Last fall my mom texted me to ask what we wanted for our winter birthdays and Christmas. After giving it some thought, I replied emphatically, "We don't want stuff! We want a break!! Please come!"

Playing to Our Strengths

While it’s true that a certain amount of parenting involves just staying the course and dutifully slogging through the inevitable rough patches (who really enjoys staying up nights with a sick child or wiping endless runny noses?—yet it needs to be done), I think we can often fall into the assumption that some things just have to be done because That’s the Way Things Are. We hold certain parenting truths to be self-evident because they seem to work so well, but what works for others may not always be best for us.

Teaching Math - Counting Everything, Everywhere You Go

 

I told Meg, my older daughter, that I had a half-baked idea for a math project. "Cool!" she said, but the word "baked" reminded her of our not-very-successful and not-yet-baked-at-all cuneiform cylinder seals. They were lying on the stove all squashy and green. "It isn't with salt dough, though, is it, Mommy?"

Of Bugs and Missing Tupperware

I’m not sure about that poet who decided it’s only boys who are made of snakes, and snails, and puppy dog tails. I am pretty sure that is what my girls are made of too. They sure do love creepy crawlies of all kinds. There is no fear or revulsion. Only curiosity and delight. They love bugs and reptiles!

In the past they have been happy to collect frogs and insects, with either their bare hands or their bug vacuum...

Laissez-Faire or Fairly Lazy?

 

We have, as I’ve mentioned before, a fairly laid-back approach to schooling. Of course, my motto (or one of my mottoes; I’m as fond of mottoes as the Duchess in Alice in Wonderland was of morals) is do what works for you. Right now, a flexible homeschooling approach works wonders for the smoothness and serenity of our lives.

 

Can We Skip Doing Math Today?

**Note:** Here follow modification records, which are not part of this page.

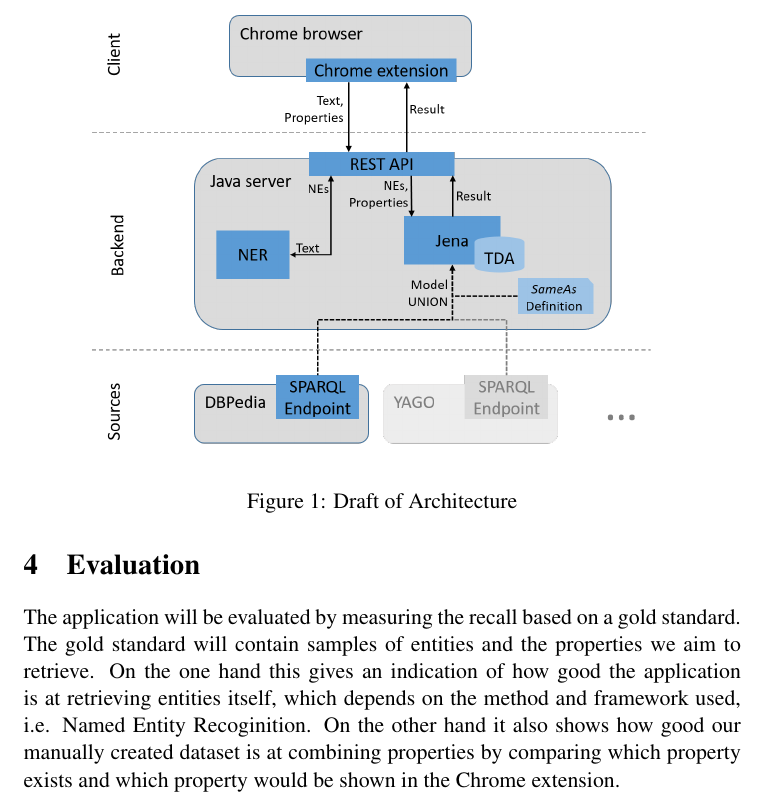
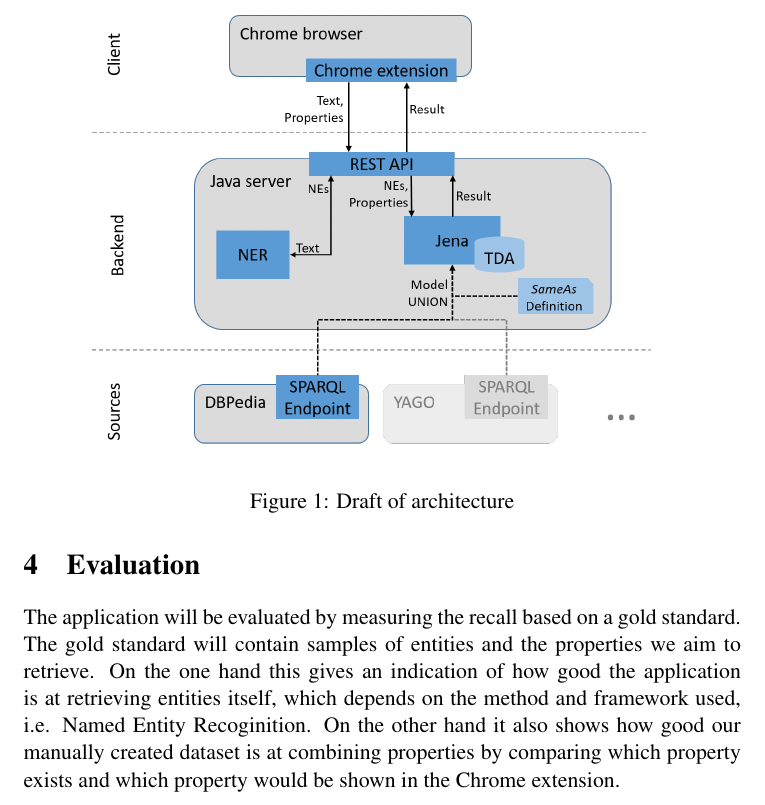
Before and after one commit to ofrendo/SemanticWebTechnologies_DEPRECATED, a LaTeX document (ProjectOutline/SWTProjectOutline.tex): part of page 4 of 4, cut so that both start at the same text. Compiled offline with pdfLaTeX.

Commit message:
minor change

```diff
--- a/ProjectOutline/SWTProjectOutline.tex
+++ b/ProjectOutline/SWTProjectOutline.tex
@@ -204,7 +204,7 @@
 \begin{figure}[ht]
 	\centering
 	\includegraphics[width=0.8\textwidth]{architecture}
-	\caption{Draft of Architecture}
+	\caption{Draft of architecture}
 	\label{fig:architecture}
 \end{figure}
 
```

When I was in elementary school, I remember enjoying doing workbook pages, especially math ones. Yep, I was one of those weird kids. I also wrote left-handed back when all the desks were made for right-handed kids. My first grade teacher even tried to force me to write right-handed. It didn’t work. My resistance to conversion may have pushed her to retire early; for me at the very least, it ruined any interest in handwriting for a long time.

National School Choice Week: Why I Chose Homeschooling - Guest Post

When I first heard about homeschooling, I was intrigued by the idea of teaching my kids at home. I was impressed with the quality and character of the homeschool kids I knew. But I wasn’t convinced that it would be the best path for my children.

Then the Lord brought a wise, older woman into my life who asked me this question, “Who cares most about your children: you, or your children’s teachers?”

The Story Behind My Morning Dream by Jenny Rose Arsenault

Homeschooling a child with special needs can be challenging. Things that come easily for other kids require a tremendous amount of effort and energy for the struggling learner. It can be frustrating for parents and children when those areas that come ‘more easily’ to them aren’t always recognized in terms of academics.

Taking part in HSLDA’s contests allows students to focus on areas that are easier for them and that bring much joy.

Homeschooling Through Hard Times

Breathe. Try to keep calm. Claim and walk out the Scripture promise from Isaiah 26:3, "You will keep him in perfect peace, he whose mind is stayed (or fixed) on You, because He trusts in You." The past couple of months have not been easy for me—life (and thus homeschooling) has been broadsided by broken appliances, family sickness, a loved one hospitalized, a car accident, relative visits, and did I forget to mention the holidays and all the preparations that those entail?

All the Things You Can Think!

Basecamp is a communication and organization software company that offers accounts to project managers to help them successfully monitor project status, which requires effective communication and efficient organization. Basecamp software simplifies the communication process to help people streamline collaboration on various projects. This high tech tool will be a marvelous asset to any tech savvy mother willing to implement it in her homeschool.

Pages

Subscribe to Elementary